The other day I read an interesting perspective in the first chapter of 12 Rules for Life by Jordan Peterson.

It turns out lobsters were vital for uncovering a lot about the human nervous system and how it works. Peterson argues that in some ways, they could also be thought of as a very advanced species, having been around for hundreds of millions of years.

The most interesting part about lobsters, however, is their social dynamic and how it all has to do with levels of serotonin and their posture. In the end, you'll see that it's similar to humans'.

As in all species, lobsters get into fights, which yields winners and losers. The winners have high levels of serotonin, they're cocky and much less likely to back down when challenged. They're also more likely to remain undefeated, get more females to mate with them, and live in the best micro-location.
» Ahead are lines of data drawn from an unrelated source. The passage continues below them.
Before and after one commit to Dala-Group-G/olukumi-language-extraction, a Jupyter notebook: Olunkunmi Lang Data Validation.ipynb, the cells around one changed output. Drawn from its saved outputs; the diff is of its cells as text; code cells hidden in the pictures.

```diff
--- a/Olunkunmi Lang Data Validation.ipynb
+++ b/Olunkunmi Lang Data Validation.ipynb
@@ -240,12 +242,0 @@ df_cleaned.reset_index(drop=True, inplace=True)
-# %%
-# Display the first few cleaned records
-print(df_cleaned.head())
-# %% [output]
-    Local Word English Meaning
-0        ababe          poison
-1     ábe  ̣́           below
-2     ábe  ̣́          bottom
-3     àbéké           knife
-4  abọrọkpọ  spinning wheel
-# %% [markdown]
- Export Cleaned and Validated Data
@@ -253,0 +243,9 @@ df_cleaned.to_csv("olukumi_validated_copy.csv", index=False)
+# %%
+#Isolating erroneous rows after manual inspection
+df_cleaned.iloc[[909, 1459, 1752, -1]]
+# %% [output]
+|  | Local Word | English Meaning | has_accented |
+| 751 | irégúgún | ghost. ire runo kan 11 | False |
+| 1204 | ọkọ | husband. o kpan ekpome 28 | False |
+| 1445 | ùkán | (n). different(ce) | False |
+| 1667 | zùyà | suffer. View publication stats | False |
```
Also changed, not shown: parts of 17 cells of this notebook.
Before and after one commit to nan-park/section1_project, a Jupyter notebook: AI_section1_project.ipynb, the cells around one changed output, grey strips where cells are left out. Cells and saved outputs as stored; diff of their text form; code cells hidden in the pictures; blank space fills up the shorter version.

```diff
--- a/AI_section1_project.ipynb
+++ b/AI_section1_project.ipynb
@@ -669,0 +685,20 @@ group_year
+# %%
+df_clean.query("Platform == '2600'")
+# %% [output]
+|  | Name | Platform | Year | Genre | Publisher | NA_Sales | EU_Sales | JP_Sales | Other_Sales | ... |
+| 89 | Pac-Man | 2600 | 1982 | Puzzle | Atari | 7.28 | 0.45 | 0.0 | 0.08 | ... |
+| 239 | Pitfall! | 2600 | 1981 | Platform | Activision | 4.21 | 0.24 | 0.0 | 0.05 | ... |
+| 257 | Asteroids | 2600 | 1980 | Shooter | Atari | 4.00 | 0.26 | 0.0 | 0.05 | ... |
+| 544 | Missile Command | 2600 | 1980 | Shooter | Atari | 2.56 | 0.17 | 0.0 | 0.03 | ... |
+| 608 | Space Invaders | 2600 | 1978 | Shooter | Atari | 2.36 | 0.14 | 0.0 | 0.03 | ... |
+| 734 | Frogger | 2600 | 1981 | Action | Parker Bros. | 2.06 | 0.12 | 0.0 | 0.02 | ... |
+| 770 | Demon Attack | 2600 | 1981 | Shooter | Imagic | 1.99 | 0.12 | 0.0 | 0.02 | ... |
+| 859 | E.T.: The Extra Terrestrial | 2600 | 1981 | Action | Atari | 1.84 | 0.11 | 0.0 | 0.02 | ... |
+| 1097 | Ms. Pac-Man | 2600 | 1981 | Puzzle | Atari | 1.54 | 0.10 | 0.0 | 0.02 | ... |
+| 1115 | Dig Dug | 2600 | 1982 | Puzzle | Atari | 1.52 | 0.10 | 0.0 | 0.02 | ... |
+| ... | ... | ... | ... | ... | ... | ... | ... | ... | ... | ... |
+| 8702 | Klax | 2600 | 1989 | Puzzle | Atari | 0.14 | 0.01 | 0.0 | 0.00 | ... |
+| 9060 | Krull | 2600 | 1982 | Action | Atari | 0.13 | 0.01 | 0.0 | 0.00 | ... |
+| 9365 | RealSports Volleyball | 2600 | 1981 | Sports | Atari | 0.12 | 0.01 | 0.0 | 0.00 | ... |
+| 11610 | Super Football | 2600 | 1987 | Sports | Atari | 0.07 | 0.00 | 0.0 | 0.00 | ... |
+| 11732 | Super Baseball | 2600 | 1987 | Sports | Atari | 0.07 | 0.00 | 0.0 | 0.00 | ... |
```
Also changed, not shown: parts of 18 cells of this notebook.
It’s winner-take-all in the lobster world, just as it is in human societies, where the top 1 percent have as much loot as the bottom 50 percent—and where the richest eighty-five people have as much as the bottom three and a half billion.

You can imagine the losers have it the exact opposite way. Their serotonin is low, they're clenched together and vanish at every hint of trouble. This can very easily be applied to us humans as well.

This is why, when we are defeated, we act very much like lobsters who have lost a fight. Our posture droops. We face the ground. We feel threatened, hurt, anxious and weak. If things do not improve, we become chronically depressed. Under such conditions, we can’t easily put up the kind of fight that life demands, and we become easy targets for harder-shelled bullies.

But the catch of this lesson is to think the other way round. When we're in such a state of mind - defeated, threatened, facing the ground - we should act accordingly.

If you slump around, with the same bearing that characterizes a defeated lobster, people will assign you a lower status, and the old counter that you share with crustaceans, sitting at the very base of your brain, will assign you a low dominance number. Then your brain will not produce as much serotonin.

Do an experiment and move your facial muscles in such a way that you will express sadness. I guarantee you'll start feeling sad. But if you smile, you'll feel happy.

Alterations in body language offer an important example. If you are asked by a researcher to move your facial muscles, one at a time, into a position that would look sad to an observer, you will report feeling sadder. If you are asked to move the muscles one by one into a position that looks happy, you will report feeling happier. Emotion is partly bodily expression, and can be amplified (or dampened) by that expression.

This proves that it also works the other way around - consciously smiling, standing upright and resisting oppression will make us feel better.

We all have moments when we're sad and depressed. But we have to somehow end that cycle. One way is smiling. According to the lobsters, the other one might be standing and sitting upright. Of course, it also makes us less prone to diseases caused by poor posture.

So, attend carefully to your posture. Quit drooping and hunching around. Speak your mind. Put your desires forward, as if you had a right to them—at least the same right as others. Walk tall and gaze forthrightly ahead. Dare to be dangerous. Encourage the serotonin to flow plentifully through the neural pathways desperate for its calming influence.

I think this was a brilliant chapter of the book and a great lesson. That's why, mind your posture.